• [YOUR GOAL]: Each of the entries should be output exactly, with nothing left out.

[Records from a data source]
--- START ---

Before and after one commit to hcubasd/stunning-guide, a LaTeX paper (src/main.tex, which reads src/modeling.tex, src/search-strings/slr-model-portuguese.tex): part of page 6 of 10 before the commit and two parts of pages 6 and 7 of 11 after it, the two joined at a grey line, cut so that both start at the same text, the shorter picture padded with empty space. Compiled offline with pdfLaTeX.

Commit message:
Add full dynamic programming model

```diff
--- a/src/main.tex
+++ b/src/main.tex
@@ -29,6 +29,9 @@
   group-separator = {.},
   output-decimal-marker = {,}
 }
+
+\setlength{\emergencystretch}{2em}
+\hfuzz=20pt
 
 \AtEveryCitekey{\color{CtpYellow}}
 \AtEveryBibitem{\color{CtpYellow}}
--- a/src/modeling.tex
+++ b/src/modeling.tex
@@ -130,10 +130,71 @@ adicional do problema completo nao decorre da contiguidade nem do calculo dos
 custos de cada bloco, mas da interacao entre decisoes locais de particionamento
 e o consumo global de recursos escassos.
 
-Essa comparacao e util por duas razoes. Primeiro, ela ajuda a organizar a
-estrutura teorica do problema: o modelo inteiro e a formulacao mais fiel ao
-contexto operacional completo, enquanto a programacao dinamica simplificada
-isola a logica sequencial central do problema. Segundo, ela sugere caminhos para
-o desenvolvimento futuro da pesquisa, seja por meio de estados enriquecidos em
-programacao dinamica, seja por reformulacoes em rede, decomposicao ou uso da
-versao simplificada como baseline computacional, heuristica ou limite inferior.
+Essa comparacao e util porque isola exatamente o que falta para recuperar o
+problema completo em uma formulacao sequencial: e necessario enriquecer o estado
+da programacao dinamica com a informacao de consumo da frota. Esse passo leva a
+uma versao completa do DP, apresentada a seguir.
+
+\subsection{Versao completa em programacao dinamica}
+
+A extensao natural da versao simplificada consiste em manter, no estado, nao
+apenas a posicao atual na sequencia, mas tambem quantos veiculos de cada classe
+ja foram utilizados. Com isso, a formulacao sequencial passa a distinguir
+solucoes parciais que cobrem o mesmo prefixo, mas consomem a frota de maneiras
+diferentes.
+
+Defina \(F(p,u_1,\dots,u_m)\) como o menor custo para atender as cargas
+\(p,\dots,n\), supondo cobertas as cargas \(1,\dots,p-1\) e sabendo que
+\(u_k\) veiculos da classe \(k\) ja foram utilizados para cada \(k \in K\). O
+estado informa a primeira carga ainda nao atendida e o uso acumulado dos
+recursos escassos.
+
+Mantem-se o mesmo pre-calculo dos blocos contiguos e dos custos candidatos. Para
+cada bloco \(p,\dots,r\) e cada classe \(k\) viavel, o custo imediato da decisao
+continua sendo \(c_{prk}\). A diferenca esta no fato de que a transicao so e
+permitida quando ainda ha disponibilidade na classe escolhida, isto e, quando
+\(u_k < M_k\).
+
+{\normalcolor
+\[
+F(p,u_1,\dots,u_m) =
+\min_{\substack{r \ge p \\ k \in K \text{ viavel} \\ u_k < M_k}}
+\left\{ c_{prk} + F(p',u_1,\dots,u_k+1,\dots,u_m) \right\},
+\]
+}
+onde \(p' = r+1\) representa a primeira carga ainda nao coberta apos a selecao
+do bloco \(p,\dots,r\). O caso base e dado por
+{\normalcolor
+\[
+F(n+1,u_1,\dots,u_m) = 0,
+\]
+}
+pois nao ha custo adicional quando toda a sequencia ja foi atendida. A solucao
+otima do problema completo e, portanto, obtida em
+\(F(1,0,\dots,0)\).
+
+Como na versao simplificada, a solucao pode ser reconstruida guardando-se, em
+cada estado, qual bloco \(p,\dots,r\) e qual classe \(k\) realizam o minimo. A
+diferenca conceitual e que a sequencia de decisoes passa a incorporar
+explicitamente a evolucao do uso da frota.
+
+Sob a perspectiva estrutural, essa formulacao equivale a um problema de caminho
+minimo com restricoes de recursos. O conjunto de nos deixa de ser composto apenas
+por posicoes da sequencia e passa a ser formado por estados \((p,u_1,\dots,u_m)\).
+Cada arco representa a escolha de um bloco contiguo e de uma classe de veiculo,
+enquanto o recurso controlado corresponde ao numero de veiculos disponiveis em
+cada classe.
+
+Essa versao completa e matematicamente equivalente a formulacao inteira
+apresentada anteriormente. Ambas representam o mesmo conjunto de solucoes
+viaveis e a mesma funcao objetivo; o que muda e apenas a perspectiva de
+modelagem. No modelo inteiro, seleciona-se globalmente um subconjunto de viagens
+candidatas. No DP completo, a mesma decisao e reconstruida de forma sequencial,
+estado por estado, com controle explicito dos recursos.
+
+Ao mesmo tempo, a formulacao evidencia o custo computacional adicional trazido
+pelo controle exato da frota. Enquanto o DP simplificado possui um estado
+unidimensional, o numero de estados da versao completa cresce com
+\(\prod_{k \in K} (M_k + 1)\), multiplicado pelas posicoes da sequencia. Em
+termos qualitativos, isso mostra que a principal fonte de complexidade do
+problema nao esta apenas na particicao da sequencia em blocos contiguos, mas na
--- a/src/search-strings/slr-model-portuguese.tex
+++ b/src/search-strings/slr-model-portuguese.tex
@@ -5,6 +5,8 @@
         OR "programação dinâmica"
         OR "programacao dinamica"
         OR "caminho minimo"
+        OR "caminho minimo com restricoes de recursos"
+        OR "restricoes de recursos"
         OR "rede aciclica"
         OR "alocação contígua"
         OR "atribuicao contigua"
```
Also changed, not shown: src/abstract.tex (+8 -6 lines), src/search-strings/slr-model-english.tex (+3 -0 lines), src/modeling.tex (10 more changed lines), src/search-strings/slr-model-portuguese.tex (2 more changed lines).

--- END ---

• [ANSWER SECTION]:
Before and after one commit to hcubasd/stunning-guide, a LaTeX paper (src/main.tex, which reads src/modeling.tex, src/search-strings/slr-model-portuguese.tex): part of page 6 of 10 before the commit and two parts of pages 6 and 7 of 11 after it, the two joined at a grey line, cut so that both start at the same text, the shorter picture padded with empty space. Compiled offline with pdfLaTeX.

Commit message:
Add full dynamic programming model

```diff
--- a/src/main.tex
+++ b/src/main.tex
@@ -29,6 +29,9 @@
   group-separator = {.},
   output-decimal-marker = {,}
 }
+
+\setlength{\emergencystretch}{2em}
+\hfuzz=20pt
 
 \AtEveryCitekey{\color{CtpYellow}}
 \AtEveryBibitem{\color{CtpYellow}}
--- a/src/modeling.tex
+++ b/src/modeling.tex
@@ -130,10 +130,71 @@ adicional do problema completo nao decorre da contiguidade nem do calculo dos
 custos de cada bloco, mas da interacao entre decisoes locais de particionamento
 e o consumo global de recursos escassos.
 
-Essa comparacao e util por duas razoes. Primeiro, ela ajuda a organizar a
-estrutura teorica do problema: o modelo inteiro e a formulacao mais fiel ao
-contexto operacional completo, enquanto a programacao dinamica simplificada
-isola a logica sequencial central do problema. Segundo, ela sugere caminhos para
-o desenvolvimento futuro da pesquisa, seja por meio de estados enriquecidos em
-programacao dinamica, seja por reformulacoes em rede, decomposicao ou uso da
-versao simplificada como baseline computacional, heuristica ou limite inferior.
+Essa comparacao e util porque isola exatamente o que falta para recuperar o
+problema completo em uma formulacao sequencial: e necessario enriquecer o estado
+da programacao dinamica com a informacao de consumo da frota. Esse passo leva a
+uma versao completa do DP, apresentada a seguir.
+
+\subsection{Versao completa em programacao dinamica}
+
+A extensao natural da versao simplificada consiste em manter, no estado, nao
+apenas a posicao atual na sequencia, mas tambem quantos veiculos de cada classe
+ja foram utilizados. Com isso, a formulacao sequencial passa a distinguir
+solucoes parciais que cobrem o mesmo prefixo, mas consomem a frota de maneiras
+diferentes.
+
+Defina \(F(p,u_1,\dots,u_m)\) como o menor custo para atender as cargas
+\(p,\dots,n\), supondo cobertas as cargas \(1,\dots,p-1\) e sabendo que
+\(u_k\) veiculos da classe \(k\) ja foram utilizados para cada \(k \in K\). O
+estado informa a primeira carga ainda nao atendida e o uso acumulado dos
+recursos escassos.
+
+Mantem-se o mesmo pre-calculo dos blocos contiguos e dos custos candidatos. Para
+cada bloco \(p,\dots,r\) e cada classe \(k\) viavel, o custo imediato da decisao
+continua sendo \(c_{prk}\). A diferenca esta no fato de que a transicao so e
+permitida quando ainda ha disponibilidade na classe escolhida, isto e, quando
+\(u_k < M_k\).
+
+{\normalcolor
+\[
+F(p,u_1,\dots,u_m) =
+\min_{\substack{r \ge p \\ k \in K \text{ viavel} \\ u_k < M_k}}
+\left\{ c_{prk} + F(p',u_1,\dots,u_k+1,\dots,u_m) \right\},
+\]
+}
+onde \(p' = r+1\) representa a primeira carga ainda nao coberta apos a selecao
+do bloco \(p,\dots,r\). O caso base e dado por
+{\normalcolor
+\[
+F(n+1,u_1,\dots,u_m) = 0,
+\]
+}
+pois nao ha custo adicional quando toda a sequencia ja foi atendida. A solucao
+otima do problema completo e, portanto, obtida em
+\(F(1,0,\dots,0)\).
+
+Como na versao simplificada, a solucao pode ser reconstruida guardando-se, em
+cada estado, qual bloco \(p,\dots,r\) e qual classe \(k\) realizam o minimo. A
+diferenca conceitual e que a sequencia de decisoes passa a incorporar
+explicitamente a evolucao do uso da frota.
+
+Sob a perspectiva estrutural, essa formulacao equivale a um problema de caminho
+minimo com restricoes de recursos. O conjunto de nos deixa de ser composto apenas
+por posicoes da sequencia e passa a ser formado por estados \((p,u_1,\dots,u_m)\).
+Cada arco representa a escolha de um bloco contiguo e de uma classe de veiculo,
+enquanto o recurso controlado corresponde ao numero de veiculos disponiveis em
+cada classe.
+
+Essa versao completa e matematicamente equivalente a formulacao inteira
+apresentada anteriormente. Ambas representam o mesmo conjunto de solucoes
+viaveis e a mesma funcao objetivo; o que muda e apenas a perspectiva de
+modelagem. No modelo inteiro, seleciona-se globalmente um subconjunto de viagens
+candidatas. No DP completo, a mesma decisao e reconstruida de forma sequencial,
+estado por estado, com controle explicito dos recursos.
+
+Ao mesmo tempo, a formulacao evidencia o custo computacional adicional trazido
+pelo controle exato da frota. Enquanto o DP simplificado possui um estado
+unidimensional, o numero de estados da versao completa cresce com
+\(\prod_{k \in K} (M_k + 1)\), multiplicado pelas posicoes da sequencia. Em
+termos qualitativos, isso mostra que a principal fonte de complexidade do
+problema nao esta apenas na particicao da sequencia em blocos contiguos, mas na
--- a/src/search-strings/slr-model-portuguese.tex
+++ b/src/search-strings/slr-model-portuguese.tex
@@ -5,6 +5,8 @@
         OR "programação dinâmica"
         OR "programacao dinamica"
         OR "caminho minimo"
+        OR "caminho minimo com restricoes de recursos"
+        OR "restricoes de recursos"
         OR "rede aciclica"
         OR "alocação contígua"
         OR "atribuicao contigua"
```
Also changed, not shown: src/abstract.tex (+8 -6 lines), src/search-strings/slr-model-english.tex (+3 -0 lines), src/modeling.tex (10 more changed lines), src/search-strings/slr-model-portuguese.tex (2 more changed lines).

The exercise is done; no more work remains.